■ **Requirement**
Below are several records. Retype exactly those lines running from the one with "to MilagrosHuerta/FastTest-PlugIn, an" through the one with "Also changed, not shown: sheet", end lines included, and no others.

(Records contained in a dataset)
┄┄┄┄┄┄┄┄┄┄

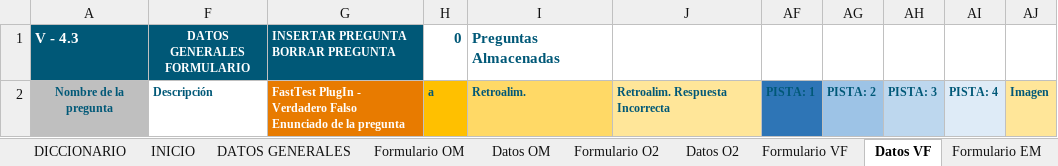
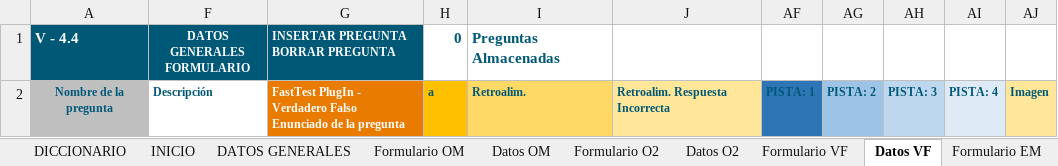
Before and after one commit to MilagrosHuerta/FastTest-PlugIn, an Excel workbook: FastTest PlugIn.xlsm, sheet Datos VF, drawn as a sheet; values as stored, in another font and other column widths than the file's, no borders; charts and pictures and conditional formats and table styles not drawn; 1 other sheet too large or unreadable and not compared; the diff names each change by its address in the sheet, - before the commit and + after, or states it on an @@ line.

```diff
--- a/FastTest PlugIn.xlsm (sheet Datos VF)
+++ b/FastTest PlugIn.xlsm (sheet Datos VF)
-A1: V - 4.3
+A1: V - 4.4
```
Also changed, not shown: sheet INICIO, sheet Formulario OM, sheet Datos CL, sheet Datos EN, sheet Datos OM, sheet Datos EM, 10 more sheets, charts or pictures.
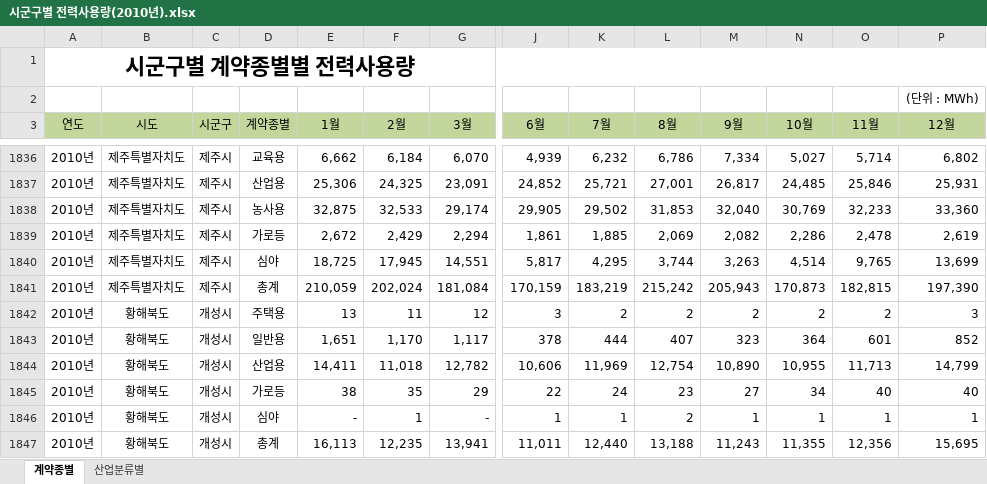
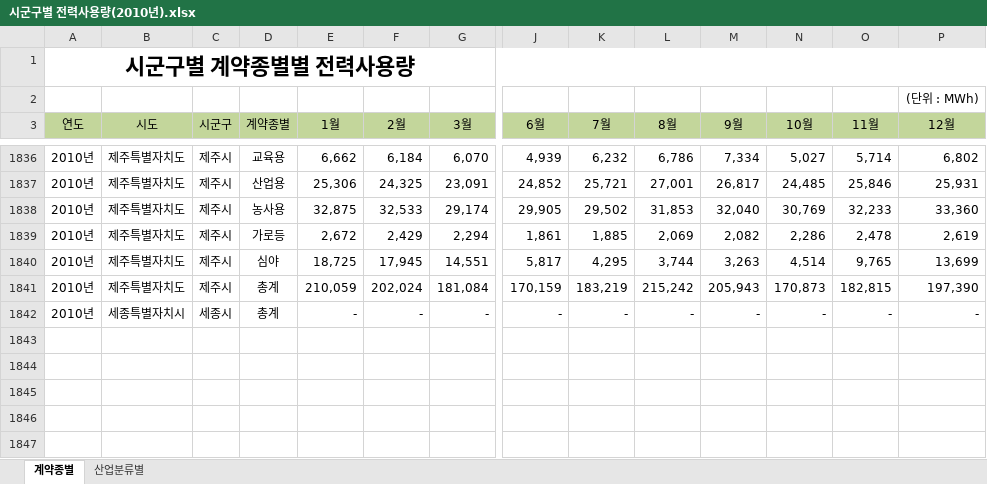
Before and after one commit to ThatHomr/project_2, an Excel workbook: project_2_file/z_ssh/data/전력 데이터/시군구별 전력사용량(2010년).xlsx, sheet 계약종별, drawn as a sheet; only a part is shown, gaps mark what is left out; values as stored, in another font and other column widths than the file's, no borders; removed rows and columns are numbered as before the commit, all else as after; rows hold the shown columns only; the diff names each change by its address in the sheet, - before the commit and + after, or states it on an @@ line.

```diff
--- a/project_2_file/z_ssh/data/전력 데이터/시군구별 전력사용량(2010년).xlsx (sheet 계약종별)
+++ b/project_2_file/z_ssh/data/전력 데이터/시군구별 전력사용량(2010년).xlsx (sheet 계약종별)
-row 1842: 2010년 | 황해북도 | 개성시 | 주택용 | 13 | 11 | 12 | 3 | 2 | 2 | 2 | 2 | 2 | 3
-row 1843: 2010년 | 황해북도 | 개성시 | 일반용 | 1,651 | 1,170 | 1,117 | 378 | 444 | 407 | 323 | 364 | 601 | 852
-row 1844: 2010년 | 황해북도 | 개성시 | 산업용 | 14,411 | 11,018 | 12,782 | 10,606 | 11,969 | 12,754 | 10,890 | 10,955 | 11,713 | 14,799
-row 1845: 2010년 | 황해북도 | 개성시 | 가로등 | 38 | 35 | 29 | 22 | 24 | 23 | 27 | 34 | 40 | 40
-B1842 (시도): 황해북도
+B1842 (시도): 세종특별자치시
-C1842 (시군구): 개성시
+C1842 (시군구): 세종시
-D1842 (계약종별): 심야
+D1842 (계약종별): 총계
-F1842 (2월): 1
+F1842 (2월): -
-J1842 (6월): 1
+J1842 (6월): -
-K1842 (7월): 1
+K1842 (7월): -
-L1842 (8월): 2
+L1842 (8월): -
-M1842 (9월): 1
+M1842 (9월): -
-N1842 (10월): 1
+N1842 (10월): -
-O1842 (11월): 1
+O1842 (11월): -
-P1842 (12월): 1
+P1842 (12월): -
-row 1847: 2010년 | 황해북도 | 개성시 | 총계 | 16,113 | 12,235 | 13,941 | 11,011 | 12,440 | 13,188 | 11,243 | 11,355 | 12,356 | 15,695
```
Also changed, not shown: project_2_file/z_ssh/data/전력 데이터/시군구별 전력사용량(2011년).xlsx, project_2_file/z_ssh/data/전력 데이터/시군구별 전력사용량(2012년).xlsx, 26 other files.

┄┄┄┄┄┄┄┄┄┄

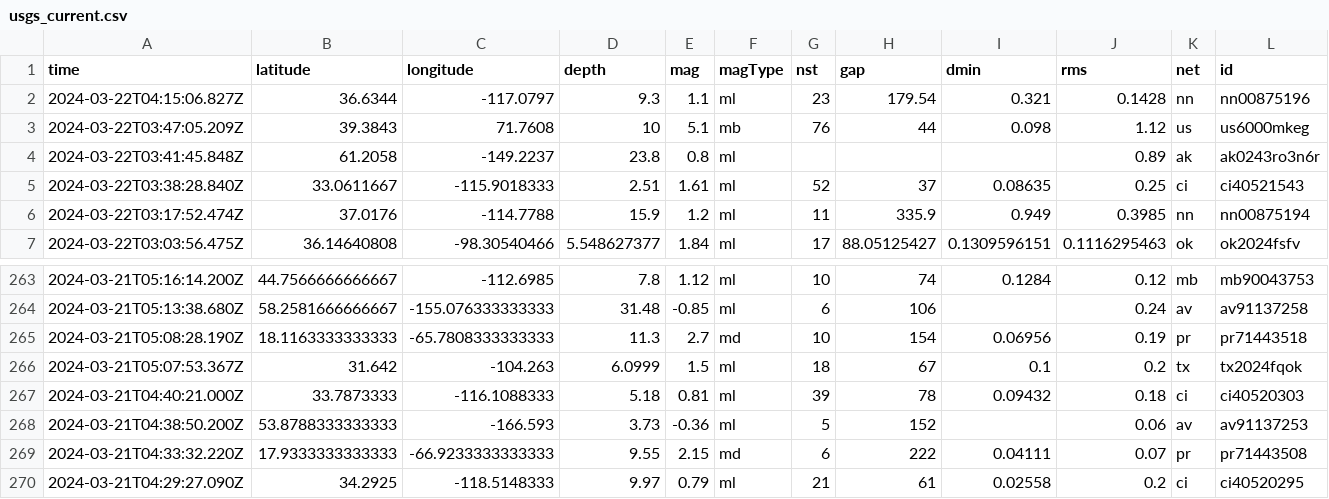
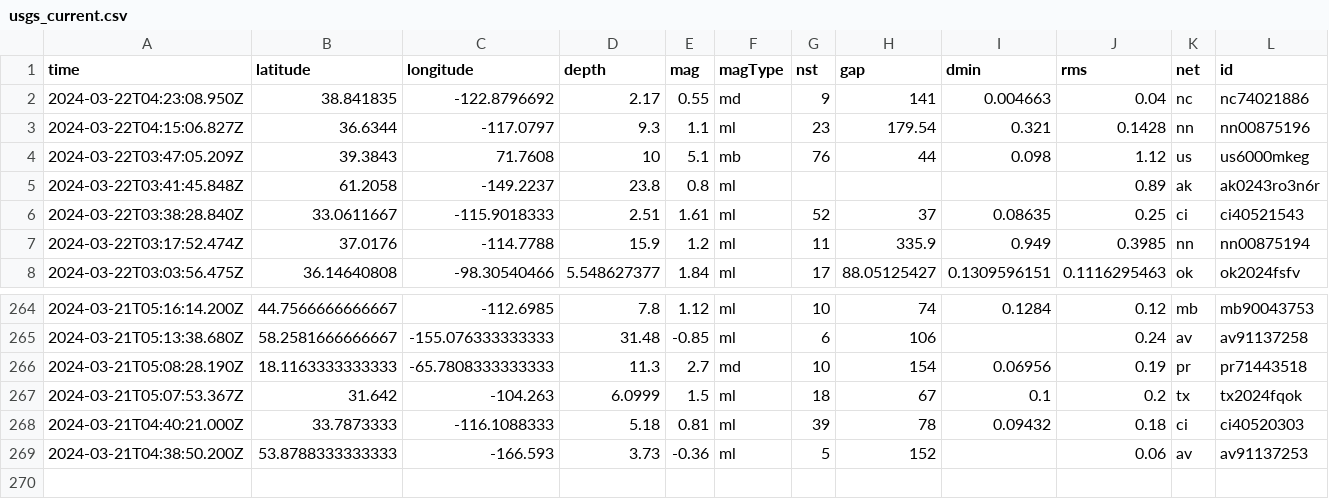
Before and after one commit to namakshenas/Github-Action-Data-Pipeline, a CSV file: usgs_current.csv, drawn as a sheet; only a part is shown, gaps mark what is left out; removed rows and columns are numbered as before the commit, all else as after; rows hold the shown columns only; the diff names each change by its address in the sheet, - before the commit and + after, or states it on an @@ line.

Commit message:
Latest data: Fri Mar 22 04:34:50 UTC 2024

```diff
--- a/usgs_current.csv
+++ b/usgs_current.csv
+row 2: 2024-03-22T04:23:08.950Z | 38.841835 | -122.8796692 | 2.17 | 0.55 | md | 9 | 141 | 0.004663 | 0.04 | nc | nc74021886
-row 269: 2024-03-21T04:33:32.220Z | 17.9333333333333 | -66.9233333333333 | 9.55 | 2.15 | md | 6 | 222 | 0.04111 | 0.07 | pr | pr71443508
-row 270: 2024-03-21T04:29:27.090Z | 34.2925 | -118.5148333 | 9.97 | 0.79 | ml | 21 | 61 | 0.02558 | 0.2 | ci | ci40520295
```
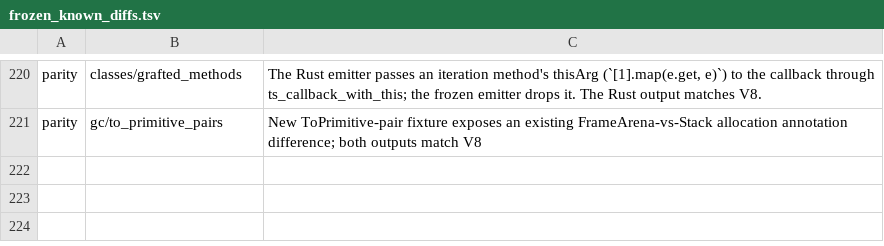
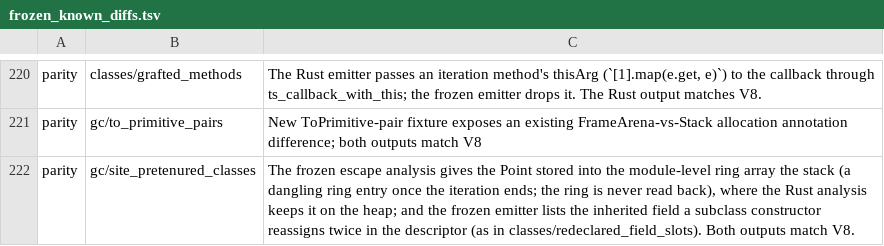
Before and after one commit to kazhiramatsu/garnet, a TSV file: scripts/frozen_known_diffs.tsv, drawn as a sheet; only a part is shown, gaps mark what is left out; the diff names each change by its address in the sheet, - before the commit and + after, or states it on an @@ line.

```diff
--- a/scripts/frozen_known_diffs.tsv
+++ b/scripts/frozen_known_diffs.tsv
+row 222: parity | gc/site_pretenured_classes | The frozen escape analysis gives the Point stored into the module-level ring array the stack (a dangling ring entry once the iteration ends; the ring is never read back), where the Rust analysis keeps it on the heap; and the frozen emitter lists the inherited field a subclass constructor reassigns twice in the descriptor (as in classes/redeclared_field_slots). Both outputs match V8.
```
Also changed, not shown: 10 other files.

┄┄┄┄┄┄┄┄┄┄

■ **Response for this exercise**
Before and after one commit to MilagrosHuerta/FastTest-PlugIn, an Excel workbook: FastTest PlugIn.xlsm, sheet Datos VF, drawn as a sheet; values as stored, in another font and other column widths than the file's, no borders; charts and pictures and conditional formats and table styles not drawn; 1 other sheet too large or unreadable and not compared; the diff names each change by its address in the sheet, - before the commit and + after, or states it on an @@ line.

```diff
--- a/FastTest PlugIn.xlsm (sheet Datos VF)
+++ b/FastTest PlugIn.xlsm (sheet Datos VF)
-A1: V - 4.3
+A1: V - 4.4
```
Also changed, not shown: sheet INICIO, sheet Formulario OM, sheet Datos CL, sheet Datos EN, sheet Datos OM, sheet Datos EM, 10 more sheets, charts or pictures.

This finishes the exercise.